* [Exercise objective]
Using the data below, report how many lines hold the word "sonnet". Include nothing else in the reply.

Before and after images
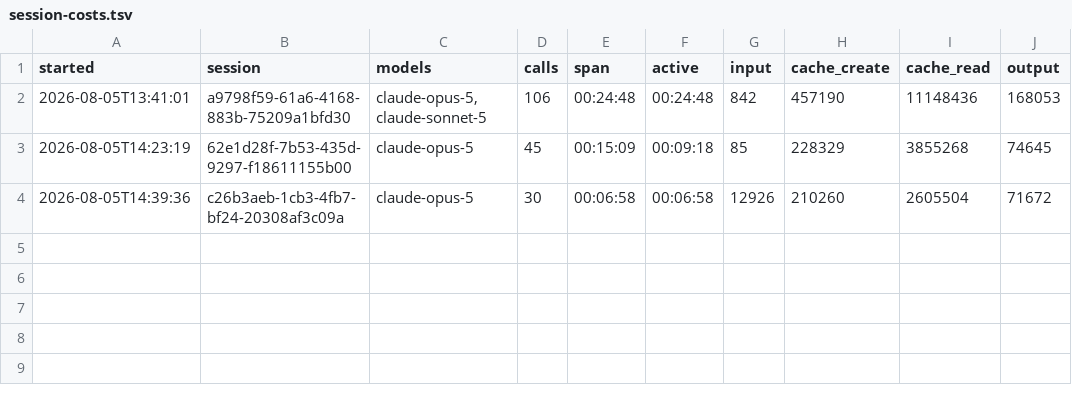
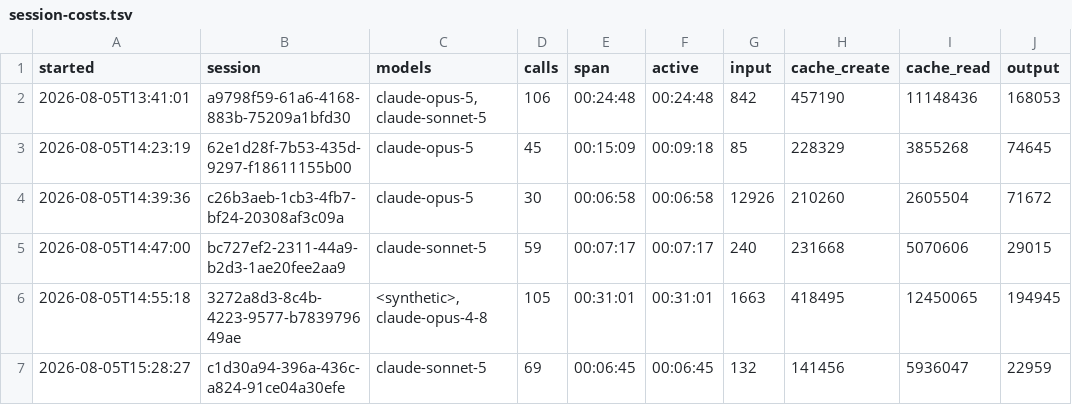
Before and after one commit to The-Running-Dev/SubZeroDev.com, a TSV file: .claude/session-costs.tsv, drawn as a sheet.

Commit message:
Update session cost log

```diff
--- a/.claude/session-costs.tsv
+++ b/.claude/session-costs.tsv
@@ -4 +4,4 @@ started	session	models	calls	span	active	input	cache_create	cache_read	output
 2026-08-05T14:39:36	c26b3aeb-1cb3-4fb7-bf24-20308af3c09a	claude-opus-5	30	00:06:58	00:06:58	12926	210260	2605504	71672
+2026-08-05T14:47:00	bc727ef2-2311-44a9-b2d3-1ae20fee2aa9	claude-sonnet-5	59	00:07:17	00:07:17	240	231668	5070606	29015
+2026-08-05T14:55:18	3272a8d3-8c4b-4223-9577-b783979649ae	<synthetic>, claude-opus-4-8	105	00:31:01	00:31:01	1663	418495	12450065	194945
+2026-08-05T15:28:27	c1d30a94-396a-436c-a824-91ce04a30efe	claude-sonnet-5	69	00:06:45	00:06:45	132	141456	5936047	22959
```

* [Answer area]
2